Added social and academic pressures of adjusting to college life can be a source of tension, but for some it’s just a way of life.
“If you aren’t stressing, then you’re forgetting something,” sophomore accounting and finance major Michael Riebel said.
Riebel is a Student Senate senator-at-large, Student Activities Board member, fraternity brother and part-time teller at Premier Credit Union.
His course load is 15 credit hours this semester. Required office hours, meetings and a part-time job add up to 20 hours of extra work on a light week.
Drake Health Center therapist Kirk Bragg encourages students to prioritize their lives to help with stress management.
Bragg said students worry about paying loans, finding jobs and the future. Drake students aren’t unique with their stress, but they might have more debt than other college students because of private-school tuition.
Signs of stress include headaches, excessive sweating, upset stomach and poor concentration.
“The point is not to run away from things, but learn to cope with them,” Bragg said.
Bragg said the basics in life, like a balanced diet and exercise, are most important. He encourages students to manage stress with a daily planner.
Riebel agreed that organization is key.
“It’s all about managing it,” he said.
Riebel ran for vice president of student activities and, although he did not win the election, he still spent time building and running a campaign for the few weeks before elections. Riebel captured 43 percent of votes while his opposition captured 54 percent.
His competitive race reflects his competitive attitude about Drake.
“It’s Drake University,” Riebel said. “You need to be that better student.”
Stress may be a continual reality, but Riebel balances it by catching an episode of “Jersey Shore” or hanging out with friends.
Other short-term ways students can handle stress include taking a break, pausing to breathe and prioritizing.

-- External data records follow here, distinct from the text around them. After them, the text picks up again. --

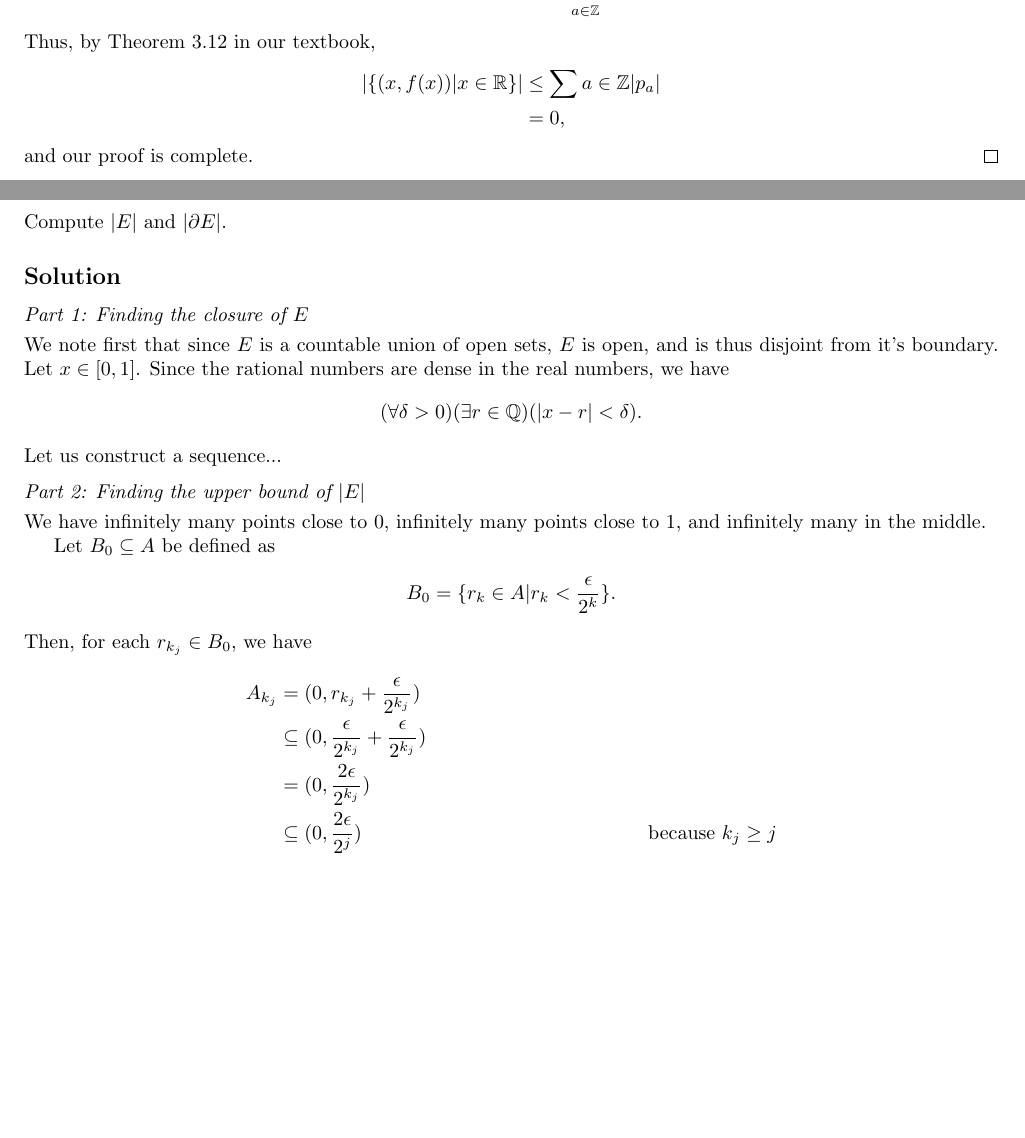
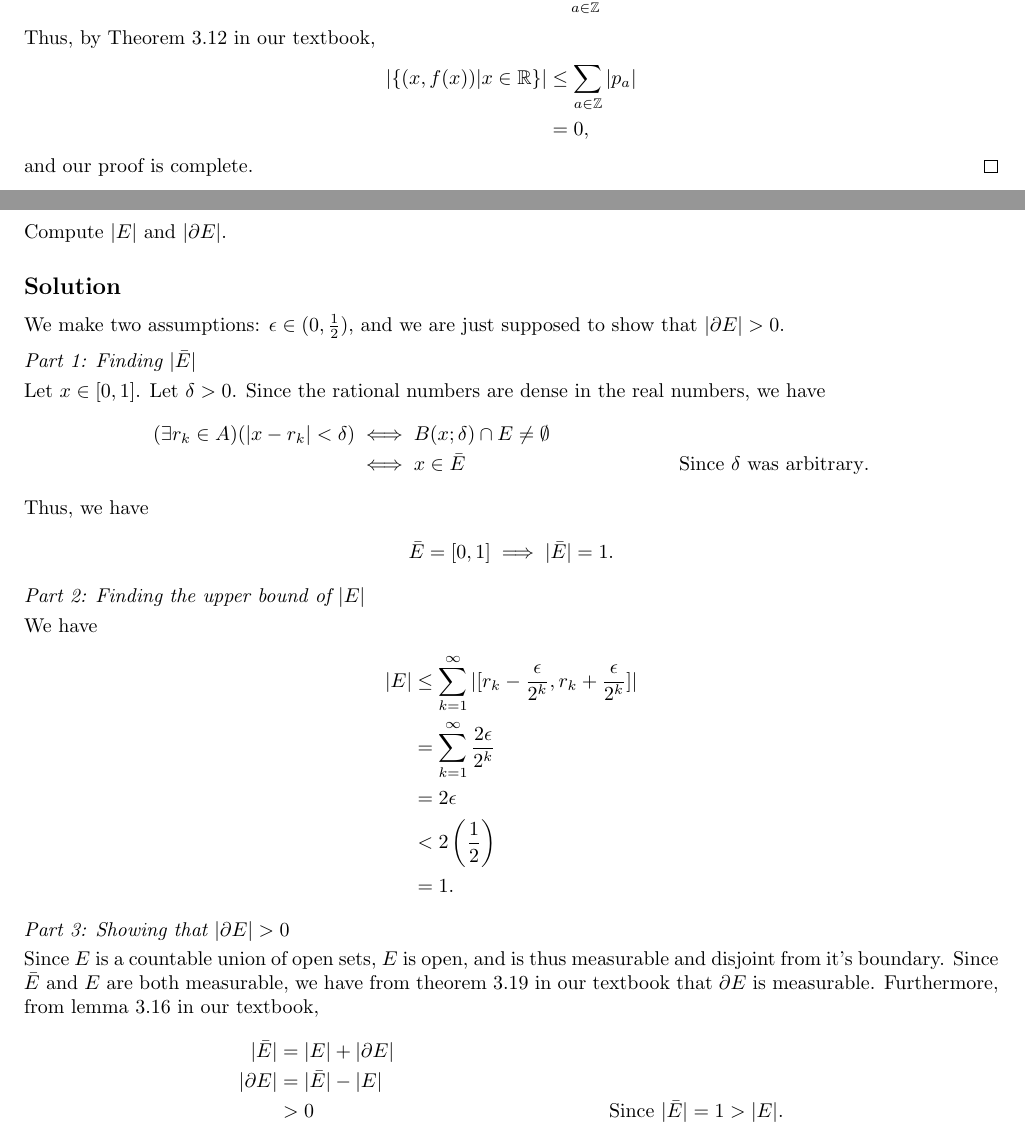
Before and after one commit to jeremiahgivens/Real-Analysis-I, a LaTeX problem sheet (Homework/HW1/HW1.tex): two parts of pages 3 and 4 of 4, joined at a grey line, cut so that both start at the same text, the shorter picture padded with empty space. Compiled offline with pdfLaTeX.

Commit message:
Finished problem 3.

```diff
--- a/Homework/HW1/HW1.tex
+++ b/Homework/HW1/HW1.tex
@@ -246,26 +246,34 @@ E = \bigcup_{k=1}^\infty A_k.
 Compute $|E|$ and $|\partial E|$.
 
 \subsection*{Solution}
-\proofpart{1}{Finding the closure of $E$}
-We note first that since $E$ is a countable union of open sets, $E$ is open, and is thus disjoint from it's boundary. Let $x \in [0, 1]$. Since the rational numbers are dense in the real numbers, we have
+We make two assumptions: $\epsilon \in (0, \frac{1}{2})$, and we are just supposed to show that $|\partial E| > 0$.
+\proofpart{1}{Finding $|\bar{E}|$}
+Let $x \in [0, 1]$. Let $\delta > 0$. Since the rational numbers are dense in the real numbers, we have
 \begin{align*}
-(\forall \delta > 0)(\exists r \in \mathbb{Q})(|x - r| < \delta).
+(\exists r_k \in A)(|x - r_k| < \delta) &\iff B(x; \delta) \cap E \not= \emptyset\\
+&\iff x \in \bar{E} && \text{Since }\delta \text{ was arbitrary}.
 \end{align*}
-Let us construct a sequence...
+Thus, we have
+\begin{align*}
+\bar{E} = [0, 1] &\implies |\bar{E}| = 1.
+\end{align*}
 
 \proofpart{2}{Finding the upper bound of $|E|$}
-We have infinitely many points close to 0, infinitely many points close to 1, and infinitely many in the middle.
+We have
+\begin{align*}
+|E| &\leq \sum_{k=1}^\infty |[r_k - \frac{\epsilon}{2^k}, r_k + \frac{\epsilon}{2^k}]|\\
+&= \sum_{k=1}^\infty \frac{2 \epsilon}{2^k}\\
+&= 2 \epsilon\\
+&< 2 \left(\frac{1}{2}\right)\\
+&= 1.
+\end{align*}
 
-Let $B_0 \subseteq A$ be defined as
+\proofpart{3}{Showing that $|\partial E| > 0$}
+Since $E$ is a countable union of open sets, $E$ is open, and is thus measurable and disjoint from it's boundary. Since $\bar{E}$ and $E$ are both measurable, we have from theorem 3.19 in our textbook that $\partial E$ is measurable. Furthermore, from lemma 3.16 in our textbook,
 \begin{align*}
-B_0 &= \{r_k \in A| r_k < \frac{\epsilon}{2^k} \}.
-\end{align*}
-Then, for each $r_{k_j} \in B_0$, we have
-\begin{align*}
-A_{k_j} &= (0, r_{k_j} + \frac{\epsilon}{2^{k_j}})\\
-&\subseteq (0, \frac{\epsilon}{2^{k_j}} + \frac{\epsilon}{2^{k_j}})\\
-&= (0, \frac{2 \epsilon}{2^{k_j}})\\
-&\subseteq (0, \frac{2 \epsilon}{2^{j}}) &&\text{because } k_j \geq j
+|\bar{E}| &= |E| + |\partial E|\\
+|\partial E| &= |\bar{E}| - |E|\\
+&> 0 && \text{Since } |\bar{E}| = 1 > |E|.
 \end{align*}
 
 \end{document}
```
Also changed, not shown: Homework/HW1/HW1.pdf, Homework/HW1/HW1.tex (2 more changed lines), 2 other files.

Students can handle long-term stress by using a support system like friends, recognizing limits and making their own goals.
“It’s the slow drip of chronic stress — your body will tell you. It’s the stress that gets to people,” Bragg said.
Riebel isn’t the only one who has managed to avoid stress-related problems.
Sophomore physics and math double major Bennett Hansen is involved in several campus activities outside his 17 credit hours.
He participates in curling club events, maintains The Times-Delphic website and is a member of a fraternity, Student Senate Student Services Committee and Goodwin-Kirk Executive Council.
“I constantly have things in the back of my mind that I have to think about,” Hansen said.
Hansen manages his workload by writing things down in his planner. He said he realizes that his involvement in campus organizations at Drake has value.
“Because it’s small, the stuff you’re involved in will matter,” Hansen said.
Hansen copes with stress by taking advantage of his free time. He uses it to get things done and occasionally nap.
Some students manage their stress with a more hands-on approach.
Kevin Peterson is a senior biochemistry, cell and molecular biology major and licensed massage therapist at Drake.
Peterson treats four to eight students a week at Drake’s Wellness Center. He started working last year, and his practice now receives more attention than it did before because of open advertising.
“People are realizing that this will help with stress-related symptoms. I almost exclusively see students for stress,” Peterson said.
Peterson’s advice is simple: Know your limits and get to know yourself. He believes that self-awareness is the first step in figuring out how to eliminate that point of stress.
“Make sure to take care of yourself while taking care of everything else,” Peterson said.